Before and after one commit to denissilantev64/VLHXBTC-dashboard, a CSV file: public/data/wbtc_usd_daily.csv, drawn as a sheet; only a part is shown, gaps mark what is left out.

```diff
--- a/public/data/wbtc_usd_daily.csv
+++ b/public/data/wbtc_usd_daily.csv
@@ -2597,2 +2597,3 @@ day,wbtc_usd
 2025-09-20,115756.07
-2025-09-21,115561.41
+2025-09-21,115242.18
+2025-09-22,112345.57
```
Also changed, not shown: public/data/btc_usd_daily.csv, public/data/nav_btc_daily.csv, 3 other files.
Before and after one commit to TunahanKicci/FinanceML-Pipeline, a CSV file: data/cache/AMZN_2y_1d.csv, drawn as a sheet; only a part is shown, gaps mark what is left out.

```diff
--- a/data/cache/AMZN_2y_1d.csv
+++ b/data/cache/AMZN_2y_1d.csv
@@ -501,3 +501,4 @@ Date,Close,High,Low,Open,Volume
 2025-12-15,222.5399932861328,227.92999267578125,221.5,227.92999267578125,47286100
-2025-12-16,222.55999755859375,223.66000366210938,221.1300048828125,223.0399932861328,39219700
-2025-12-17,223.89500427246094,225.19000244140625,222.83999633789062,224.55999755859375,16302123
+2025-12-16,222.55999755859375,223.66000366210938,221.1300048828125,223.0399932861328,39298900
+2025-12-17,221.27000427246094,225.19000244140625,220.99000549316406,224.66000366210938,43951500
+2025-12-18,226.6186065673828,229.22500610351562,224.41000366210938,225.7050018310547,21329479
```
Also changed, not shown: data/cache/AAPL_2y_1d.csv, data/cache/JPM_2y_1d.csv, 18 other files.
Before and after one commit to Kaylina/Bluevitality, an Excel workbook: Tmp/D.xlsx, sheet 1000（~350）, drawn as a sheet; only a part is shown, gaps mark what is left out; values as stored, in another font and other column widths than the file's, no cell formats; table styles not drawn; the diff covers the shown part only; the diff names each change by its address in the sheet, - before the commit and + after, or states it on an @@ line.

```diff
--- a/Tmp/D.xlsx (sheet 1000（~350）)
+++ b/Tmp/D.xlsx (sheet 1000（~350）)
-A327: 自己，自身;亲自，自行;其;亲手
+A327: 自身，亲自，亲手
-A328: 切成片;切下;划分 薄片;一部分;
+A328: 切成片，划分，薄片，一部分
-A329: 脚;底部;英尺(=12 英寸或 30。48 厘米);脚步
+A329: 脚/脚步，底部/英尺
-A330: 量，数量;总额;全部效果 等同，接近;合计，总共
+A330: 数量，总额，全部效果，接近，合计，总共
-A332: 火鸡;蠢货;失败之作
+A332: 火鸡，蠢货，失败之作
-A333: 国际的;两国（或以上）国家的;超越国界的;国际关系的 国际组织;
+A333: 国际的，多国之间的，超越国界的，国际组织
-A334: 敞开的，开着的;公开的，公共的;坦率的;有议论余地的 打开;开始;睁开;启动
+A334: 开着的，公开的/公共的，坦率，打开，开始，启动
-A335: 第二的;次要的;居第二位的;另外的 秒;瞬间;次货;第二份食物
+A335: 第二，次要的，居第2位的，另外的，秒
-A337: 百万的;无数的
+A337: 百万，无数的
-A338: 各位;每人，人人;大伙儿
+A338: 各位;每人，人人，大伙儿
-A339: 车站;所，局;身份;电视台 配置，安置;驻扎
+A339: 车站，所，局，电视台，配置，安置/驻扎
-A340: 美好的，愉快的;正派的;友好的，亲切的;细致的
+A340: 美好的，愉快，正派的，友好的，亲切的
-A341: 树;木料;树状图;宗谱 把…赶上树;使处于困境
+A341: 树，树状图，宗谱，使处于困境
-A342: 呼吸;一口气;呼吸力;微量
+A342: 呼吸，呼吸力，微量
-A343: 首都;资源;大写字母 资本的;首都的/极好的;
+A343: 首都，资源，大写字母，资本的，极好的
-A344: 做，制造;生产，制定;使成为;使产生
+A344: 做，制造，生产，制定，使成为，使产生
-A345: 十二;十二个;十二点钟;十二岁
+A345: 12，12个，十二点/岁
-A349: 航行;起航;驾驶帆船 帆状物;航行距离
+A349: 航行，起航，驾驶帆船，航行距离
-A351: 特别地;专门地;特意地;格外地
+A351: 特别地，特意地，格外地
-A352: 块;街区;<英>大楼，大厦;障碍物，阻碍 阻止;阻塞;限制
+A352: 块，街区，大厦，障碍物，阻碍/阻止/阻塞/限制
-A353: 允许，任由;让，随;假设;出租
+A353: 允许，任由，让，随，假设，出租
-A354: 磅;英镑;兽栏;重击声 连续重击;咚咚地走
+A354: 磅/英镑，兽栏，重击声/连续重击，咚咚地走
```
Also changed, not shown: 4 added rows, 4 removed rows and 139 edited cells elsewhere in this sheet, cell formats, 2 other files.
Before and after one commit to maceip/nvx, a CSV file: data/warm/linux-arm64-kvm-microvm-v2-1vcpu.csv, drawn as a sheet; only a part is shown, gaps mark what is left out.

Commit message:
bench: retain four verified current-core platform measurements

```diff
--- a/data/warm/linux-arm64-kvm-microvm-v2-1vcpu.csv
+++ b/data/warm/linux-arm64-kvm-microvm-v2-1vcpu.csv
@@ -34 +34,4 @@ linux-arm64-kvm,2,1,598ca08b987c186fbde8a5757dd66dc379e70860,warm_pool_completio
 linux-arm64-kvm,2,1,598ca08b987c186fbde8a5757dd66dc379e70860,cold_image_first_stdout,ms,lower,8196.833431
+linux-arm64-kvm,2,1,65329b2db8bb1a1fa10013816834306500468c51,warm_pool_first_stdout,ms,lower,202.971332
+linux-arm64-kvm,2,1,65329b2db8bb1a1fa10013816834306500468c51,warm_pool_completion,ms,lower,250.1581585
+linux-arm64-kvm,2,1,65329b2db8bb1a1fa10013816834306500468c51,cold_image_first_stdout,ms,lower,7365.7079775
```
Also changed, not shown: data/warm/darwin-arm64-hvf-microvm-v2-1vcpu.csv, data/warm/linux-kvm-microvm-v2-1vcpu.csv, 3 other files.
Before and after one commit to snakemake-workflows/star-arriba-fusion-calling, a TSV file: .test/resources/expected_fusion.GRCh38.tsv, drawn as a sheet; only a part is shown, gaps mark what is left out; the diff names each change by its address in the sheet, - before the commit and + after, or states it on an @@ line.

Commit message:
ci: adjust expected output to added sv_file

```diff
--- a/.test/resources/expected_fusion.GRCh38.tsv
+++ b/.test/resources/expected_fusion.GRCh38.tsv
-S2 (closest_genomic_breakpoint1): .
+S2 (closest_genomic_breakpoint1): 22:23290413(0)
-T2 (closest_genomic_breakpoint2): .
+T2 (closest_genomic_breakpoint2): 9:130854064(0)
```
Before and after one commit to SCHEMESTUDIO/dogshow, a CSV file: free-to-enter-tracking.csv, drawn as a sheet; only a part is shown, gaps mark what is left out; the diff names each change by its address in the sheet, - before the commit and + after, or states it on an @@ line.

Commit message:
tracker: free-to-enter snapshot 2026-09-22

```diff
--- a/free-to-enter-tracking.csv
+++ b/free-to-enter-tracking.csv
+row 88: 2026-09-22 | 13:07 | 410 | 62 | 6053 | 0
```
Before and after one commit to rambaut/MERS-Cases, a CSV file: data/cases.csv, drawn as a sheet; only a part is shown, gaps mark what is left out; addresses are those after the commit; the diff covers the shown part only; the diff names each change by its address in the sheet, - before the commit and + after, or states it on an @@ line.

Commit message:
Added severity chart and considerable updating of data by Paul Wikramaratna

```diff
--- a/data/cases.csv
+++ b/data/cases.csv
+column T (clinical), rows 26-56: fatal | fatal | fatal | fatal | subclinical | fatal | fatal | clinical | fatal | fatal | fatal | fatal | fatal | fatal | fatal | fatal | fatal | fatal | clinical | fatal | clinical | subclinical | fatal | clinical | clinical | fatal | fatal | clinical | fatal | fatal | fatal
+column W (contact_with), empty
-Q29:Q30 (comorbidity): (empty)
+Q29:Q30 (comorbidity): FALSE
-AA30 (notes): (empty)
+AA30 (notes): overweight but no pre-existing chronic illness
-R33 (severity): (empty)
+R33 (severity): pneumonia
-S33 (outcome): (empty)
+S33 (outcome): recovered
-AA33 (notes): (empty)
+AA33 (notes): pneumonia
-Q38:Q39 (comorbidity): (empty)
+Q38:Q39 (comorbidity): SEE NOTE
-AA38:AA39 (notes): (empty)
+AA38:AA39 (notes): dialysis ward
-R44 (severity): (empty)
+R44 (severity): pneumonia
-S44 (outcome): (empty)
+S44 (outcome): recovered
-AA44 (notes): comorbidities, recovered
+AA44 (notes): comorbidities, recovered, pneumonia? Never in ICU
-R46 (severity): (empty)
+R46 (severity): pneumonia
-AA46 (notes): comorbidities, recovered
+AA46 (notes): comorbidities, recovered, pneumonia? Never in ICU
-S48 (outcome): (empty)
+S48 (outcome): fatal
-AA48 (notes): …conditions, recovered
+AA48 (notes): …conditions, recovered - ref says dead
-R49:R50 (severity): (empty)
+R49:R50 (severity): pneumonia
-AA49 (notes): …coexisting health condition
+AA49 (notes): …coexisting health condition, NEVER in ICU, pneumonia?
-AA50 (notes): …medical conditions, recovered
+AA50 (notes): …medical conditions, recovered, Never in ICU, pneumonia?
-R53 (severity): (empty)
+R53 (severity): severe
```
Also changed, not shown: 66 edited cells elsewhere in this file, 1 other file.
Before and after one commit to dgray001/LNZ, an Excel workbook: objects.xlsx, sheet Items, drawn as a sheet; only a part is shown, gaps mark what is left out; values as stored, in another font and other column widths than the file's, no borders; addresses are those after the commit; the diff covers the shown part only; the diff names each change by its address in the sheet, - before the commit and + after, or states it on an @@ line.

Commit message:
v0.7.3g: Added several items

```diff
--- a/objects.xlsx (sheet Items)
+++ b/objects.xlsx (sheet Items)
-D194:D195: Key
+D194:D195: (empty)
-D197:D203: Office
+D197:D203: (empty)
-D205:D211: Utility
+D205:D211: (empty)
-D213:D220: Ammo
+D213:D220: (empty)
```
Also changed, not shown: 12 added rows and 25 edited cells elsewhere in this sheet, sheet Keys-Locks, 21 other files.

■ **YOUR ASSIGNMENT**: Check every line of the data, and copy the ones that contain "severity".

■ **YOUR RESPONSE**:
Added severity chart and considerable updating of data by Paul Wikramaratna
-R33 (severity): (empty)
+R33 (severity): pneumonia
-R44 (severity): (empty)
+R44 (severity): pneumonia
-R46 (severity): (empty)
+R46 (severity): pneumonia
-R49:R50 (severity): (empty)
+R49:R50 (severity): pneumonia
-R53 (severity): (empty)
+R53 (severity): severe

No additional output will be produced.